The cam was pretty free (which the other side wasn’t) so we quickly gave up and put the bolt back. There is a grease nipple on the side so it got lubed. Job done.
Right, chuck the shoes on…
And then the hub.
And then it all went Pete Tong again. When spinning the hub it was making a horrific noise.The noise sounded like a spring being caught. We took the hub off again. Bare in mind that that’s no trivial task ‘cos it weighs a flippin’ ton and takes two of us to manhandle it on and off the axle tube.
Right, you see the two return springs? One in the middle of the shoe and one on the outside? Well there was a witness mark in the middle of the outer spring where the re-enforcement ribs on the hub… These things…
…Were hitting the spring.
This is exactly how we built the other side and it’s fine. So another difference between the hubs must be the design of the re-enforcement ribs.
Ian sat on the floor to think about it and I went to the loo to think about it. I do my best thinking on the loo. I don’t know why. It’s just a thing.
We both had the same idea. Swap the brake shoes round so the outer spring is on the inside.

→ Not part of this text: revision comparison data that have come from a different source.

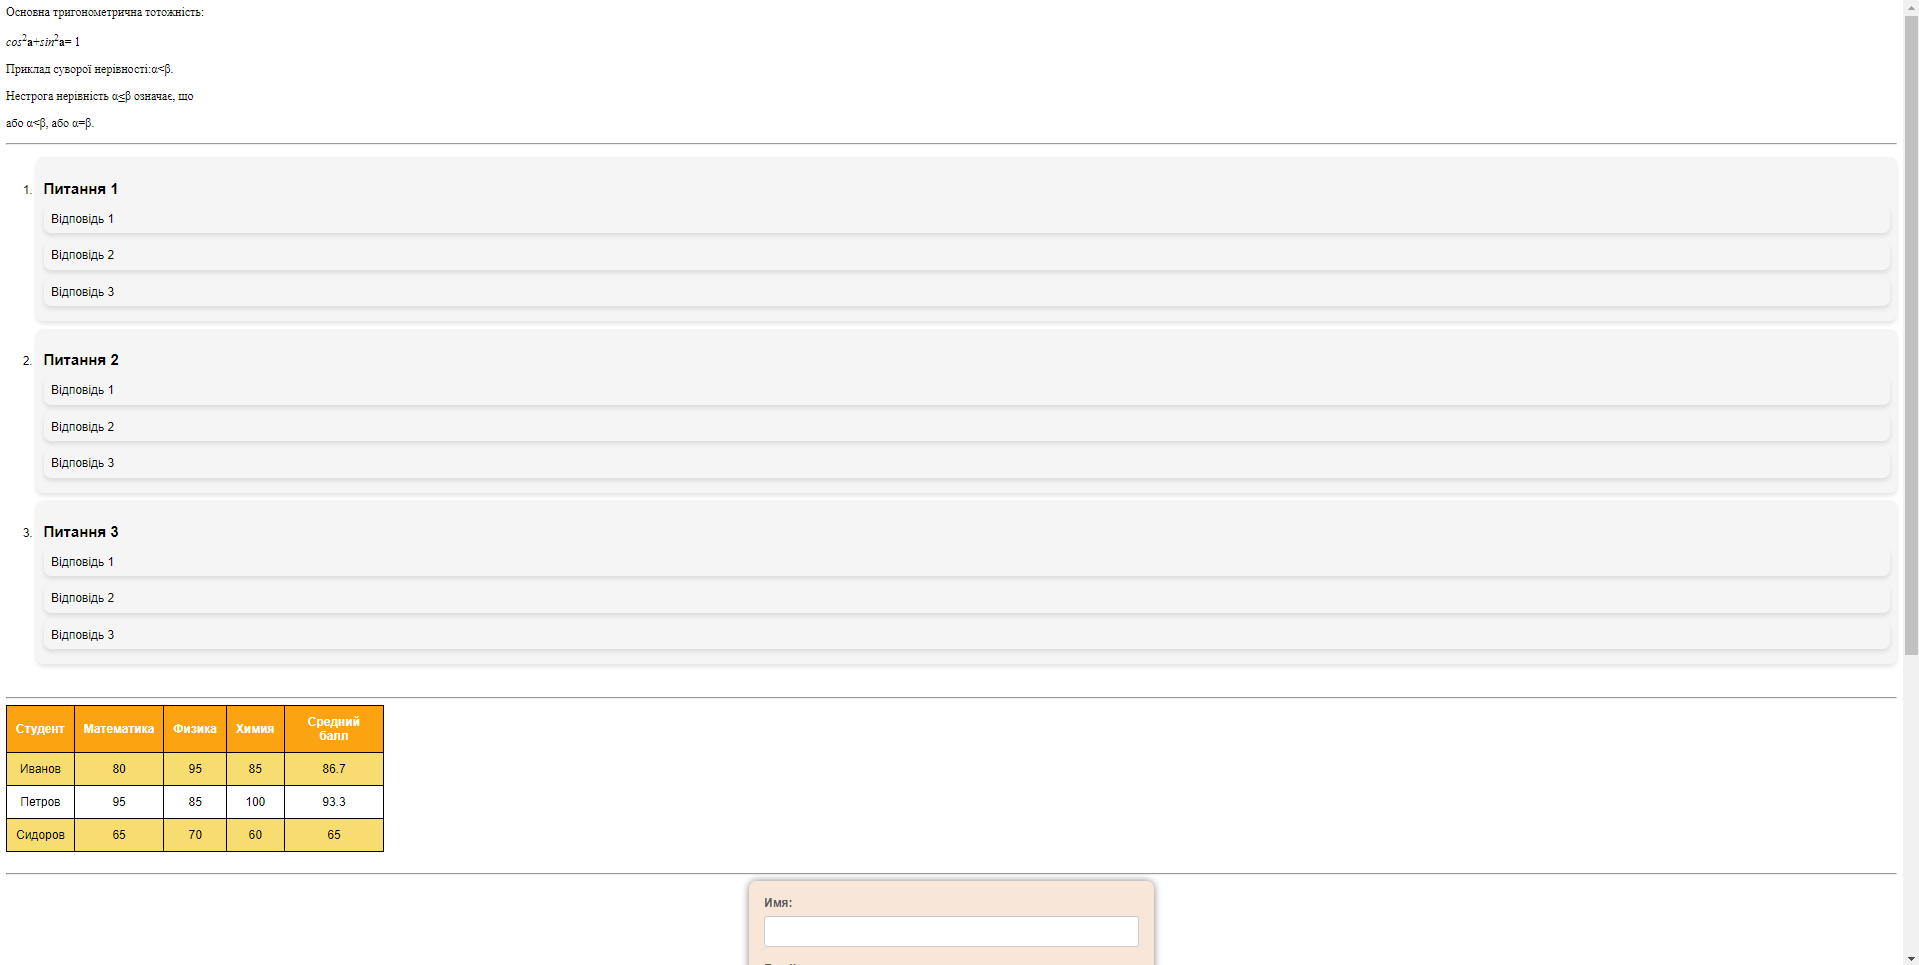
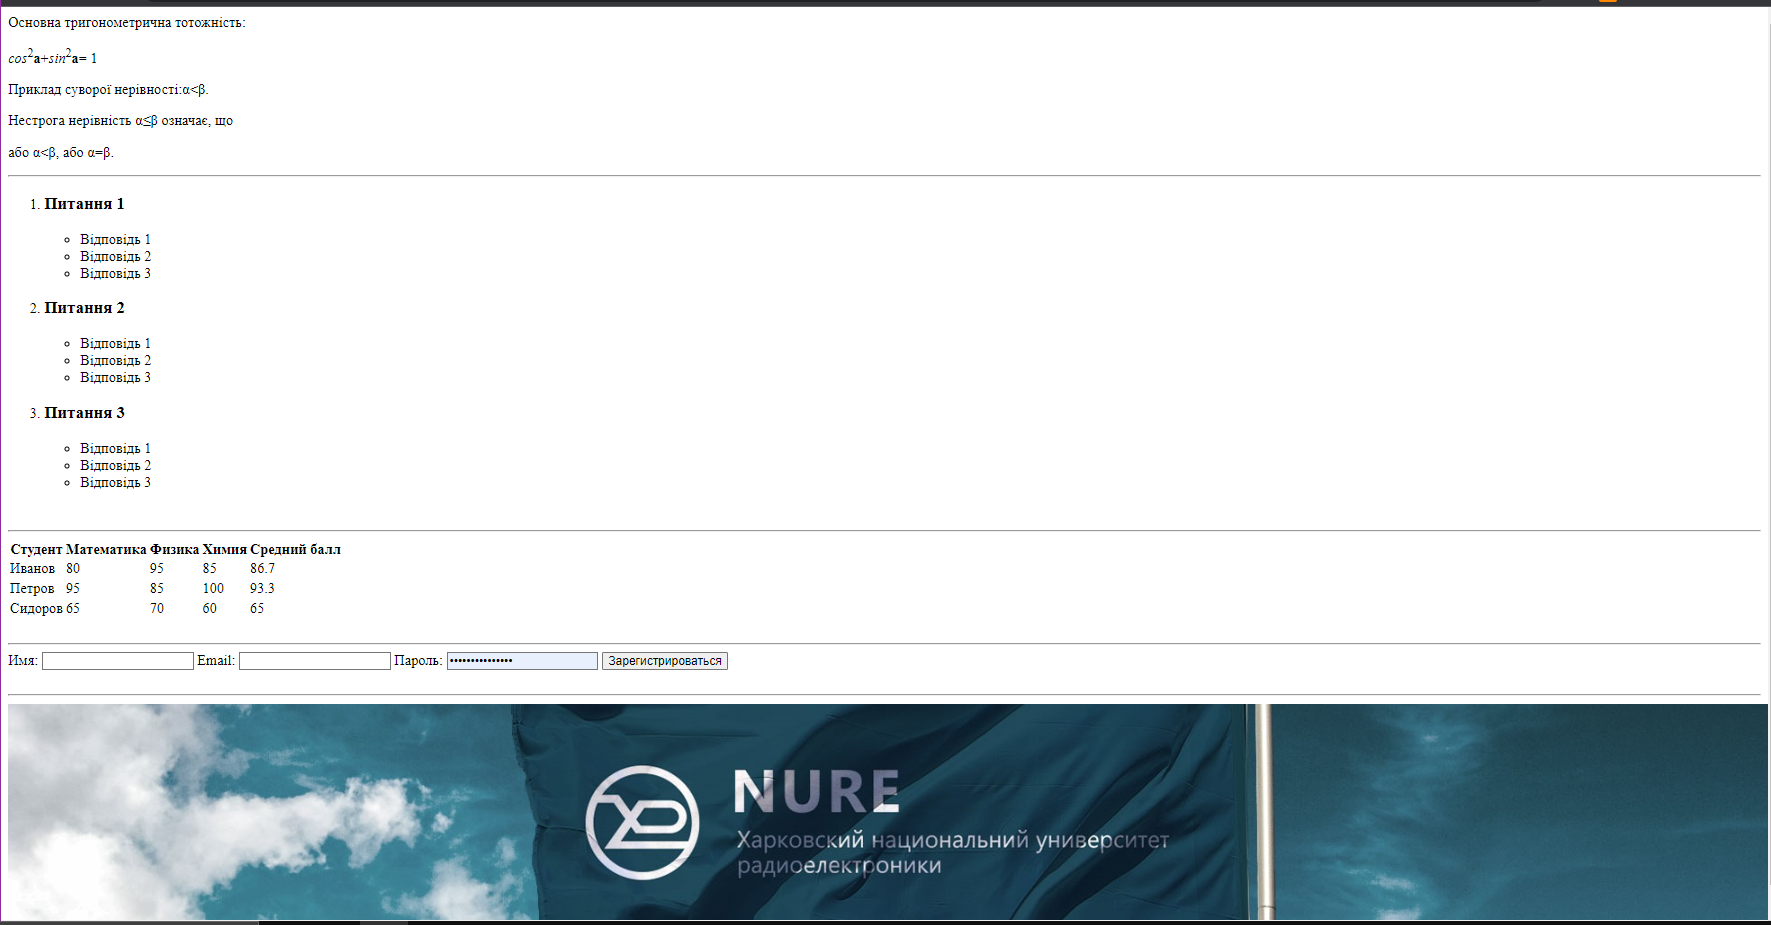
add program demonstrations

Changed region(s): [[0.0, 0.0, 1.0, 1.0]]

diff --git a/index.html b/index.html
@@ -2,7 +2,7 @@
 <html lang="en">
 <head>
     <meta charset="UTF-8">
-    <link href="./styles.css" rel="stylesheet" type="text/css">
+     <!-- <link href="./styles.css" rel="stylesheet" type="text/css"> -->
     <title>Title</title>
 </head>
 <body>
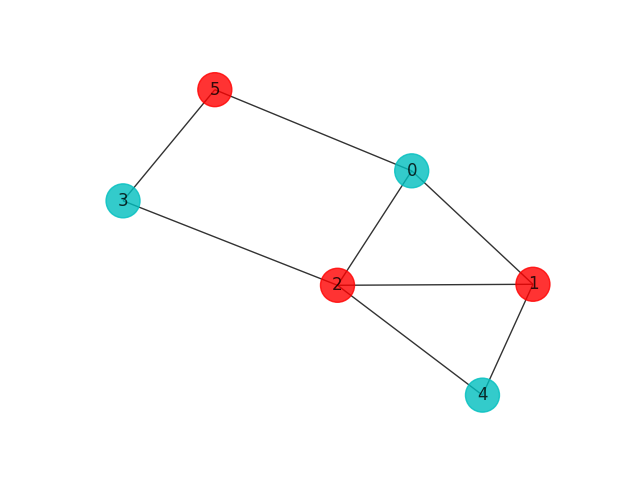
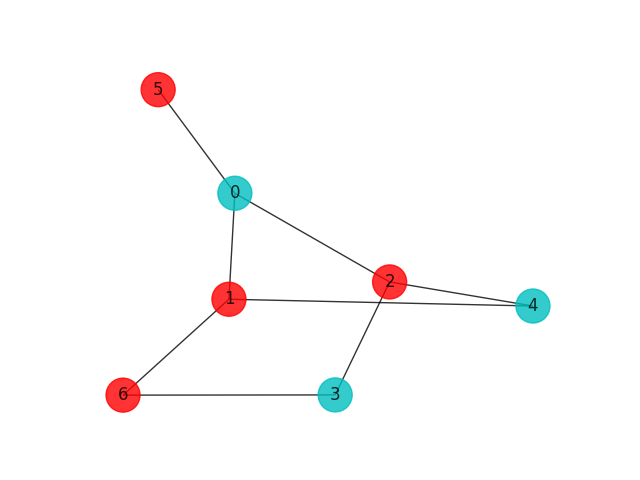
updates

diff --git a/drafts/qaoa_large_qiskit.py b/drafts/qaoa_large_qiskit.py
@@ -19,7 +19,7 @@ from qiskit_optimization.problems import QuadraticProgram
 n = 7  # Number of nodes in graph
 G = nx.Graph()
 G.add_nodes_from(np.arange(0, n, 1))
-elist = [(0, 1), (0, 2), (1, 2), (2, 3), (1, 4), (2, 4), (0 ,5), (3, 5), (3,7), (1,7)]
+elist = [(0, 1), (0, 2),  (2, 3), (1, 4), (2, 4), (0 ,5),  (3, 6), (1,6)]
 # tuple is (i,j,weight) where (i,j) is the edge
 G.add_edges_from(elist)
 
@@ -89,3 +89,37 @@ print("solution objective:", qp.objective.evaluate(x))
 colors = ["r" if x[i] == 0 else "c" for i in range(n)]
 draw_graph(G, colors, pos, 'qaoa_large_test.png')
 
+algorithm_globals.random_seed = 123
+seed = 10598
+backend = Aer.get_backend("aer_simulator_statevector")
+quantum_instance = QuantumInstance(backend, seed_simulator=seed, seed_transpiler=seed)
+
+# construct VQE
+spsa = SPSA(maxiter=300)
+ry = TwoLocal(qubitOp.num_qubits, "ry", "cz", reps=5, entanglement="linear")
+vqe = VQE(ry, optimizer=spsa, quantum_instance=quantum_instance)
+
+# run VQE
+result = vqe.compute_minimum_eigenvalue(qubitOp)
+
+# print results
+x = max_cut.sample_most_likely(result.eigenstate)
+print("energy:", result.eigenvalue.real)
+print("time:", result.optimizer_time)
+print("max-cut objective:", result.eigenvalue.real + offset)
+print("solution:", x)
+print("solution objective:", qp.objective.evaluate(x))
+
+# plot results
+colors = ["r" if x[i] == 0 else "c" for i in range(n)]
+draw_graph(G, colors, pos)
+
+# create minimum eigen optimizer based on VQE
+vqe_optimizer = MinimumEigenOptimizer(vqe)
+
+# solve quadratic program
+result = vqe_optimizer.solve(qp)
+print(result)
+
+colors = ["r" if result.x[i] == 0 else "c" for i in range(n)]
+draw_graph(G, colors, pos)

diff --git a/drafts/qaoa_large_no_vqc.py b/drafts/qaoa_large_no_vqc.py
@@ -6,9 +6,11 @@ from qiskit_optimization.applications import Maxcut, Tsp
 import joblib
 np.random.seed(42)
 
-n_wires = 6
-graph =  [(0, 1), (0, 2), (1, 2), (2, 3), (1, 4), (2, 4), (0 ,5), (3, 5)]
-
+n_wires = 7
+graph =   [(0, 1), (0, 2),  (2, 3), (1, 4), (2, 4), (0 ,5),  (3, 6), (1,6)]
+#max-cut objective: -7.0
+#solution: [1 0 0 1 1 0 0]
+#solution objective: 7.0
 # unitary operator U_B with parameter beta
 def U_B(beta):
     for wire in range(n_wires):
@@ -86,7 +88,7 @@ def qaoa_maxcut(n_layers=1):
     counts = np.bincount(np.array(bit_strings))
     most_freq_bit_string = np.argmax(counts)
     print("Optimized (gamma, beta) vectors:\n{}".format(params[:, :n_layers]))
-    print("Most frequently sampled bit string is: {:05b}".format(most_freq_bit_string))
+    print("Most frequently sampled bit string is: {:07b}".format(most_freq_bit_string))
 
     return -objective(params), bit_strings
 
@@ -99,7 +101,7 @@ bitstrings2 = qaoa_maxcut(n_layers=3)[1]
 import matplotlib.pyplot as plt
 
 xticks = range(0, 16)
-xtick_labels = list(map(lambda x: format(x, "05b"), xticks))
+xtick_labels = list(map(lambda x: format(x, "07b"), xticks))
 bins = np.arange(0, 17) - 0.5
 
 fig, (ax1, ax2) = plt.subplots(1, 2, figsize=(8, 4))

diff --git a/drafts/qaoa_vqc_test.py b/drafts/qaoa_vqc_test.py
@@ -12,10 +12,12 @@ The cost Hamiltonian:
 C_alpha = 1/2 * (1 - Z_j Z_k)
 (j, k) is an edge of the graph
 Graph see https://pennylane.ai/qml/demos/tutorial_qaoa_maxcut.html
-target solution is z = 1010
 """
-n_wires = 4  # Number of system qubits.
-graph = [(0,1), (0,3), (1,2), (2,3)]
+n_wires = 7
+graph =   [(0, 1), (0, 2),  (2, 3), (1, 4), (2, 4), (0 ,5),  (3, 6), (1,6)]
+#max-cut objective: -7.0
+#solution: [1 0 0 1 1 0 0]
+#solution objective: 7.0
 n_shots = 100 # Number of quantum measurements.
 steps = 500  # Number of optimization steps
 learning_rate = 0.5  # Learning rate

Since getting home I’ve looked at the manual to see how it should be. And it’s still not clear.
The drawing for the Bristol L (the related single decker version) seems to show a single spring in the middle of the shoe.
The drawing for the Bristol K seems to show two springs. One right on the back - where we have it now, the other right on the front where it was catching the hub.
So that’s no help. The design probably changed over the years and, 80 years later, the manuals we have may not be exactly right for the vehicle.
Hub back on and it’s not hitting the springs. Yay! Call that a win.
Trouble is, the brakes aren’t working properly either. Boo!
When I pull the actuating arm the brakes come on but when I let go it won’t return and the brakes are stuck on. Ian reckons the new linings are sticking in the edge of the of the drum and need filing off. But by this time South Eastern Coachworks was looking like closing up shop so we threw the wheel back on and gave up.
No tea and medals this time. And we’ll have to take the bloody hub off again next time.
They did have an interesting Routemaster in the garage though. Maybe another day I’ll see what I can find and tell you about it.